TASK STATEMENT →
For any picture in the lines below, please leave it out and copy the rest exactly.

RECORDS SHOWN →
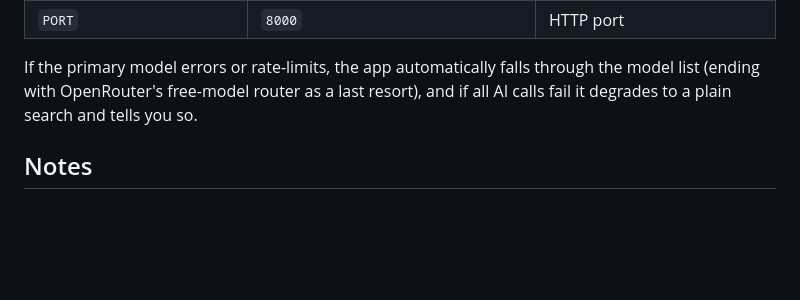
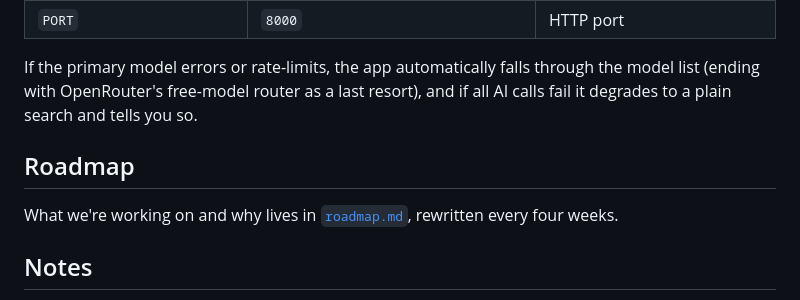
Before and after one commit to pavelk2/vindje.com, a Markdown page: README.md, the part around the change. GitHub-like rendering; blank space fills up the shorter version.

```diff
--- a/README.md
+++ b/README.md
@@ -115,6 +115,10 @@ through the model list (ending with OpenRouter's free-model router as a
 last resort), and if all AI calls fail it degrades to a plain search and
 tells you so.
 
+## Roadmap
+
+What we're working on and why lives in [`roadmap.md`](roadmap.md), rewritten every four weeks.
+
 ## Notes
 
 - Everything lives in a single file, `app.py` (stdlib only: `http.server` +
```
Also changed, not shown: roadmap.md (added, +228 -0 lines).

TASK SOLUTION →
Before and after one commit to pavelk2/vindje.com, a Markdown page: README.md, the part around the change. GitHub-like rendering; blank space fills up the shorter version.

```diff
--- a/README.md
+++ b/README.md
@@ -115,6 +115,10 @@ through the model list (ending with OpenRouter's free-model router as a
 last resort), and if all AI calls fail it degrades to a plain search and
 tells you so.
 
+## Roadmap
+
+What we're working on and why lives in [`roadmap.md`](roadmap.md), rewritten every four weeks.
+
 ## Notes
 
 - Everything lives in a single file, `app.py` (stdlib only: `http.server` +
```
Also changed, not shown: roadmap.md (added, +228 -0 lines).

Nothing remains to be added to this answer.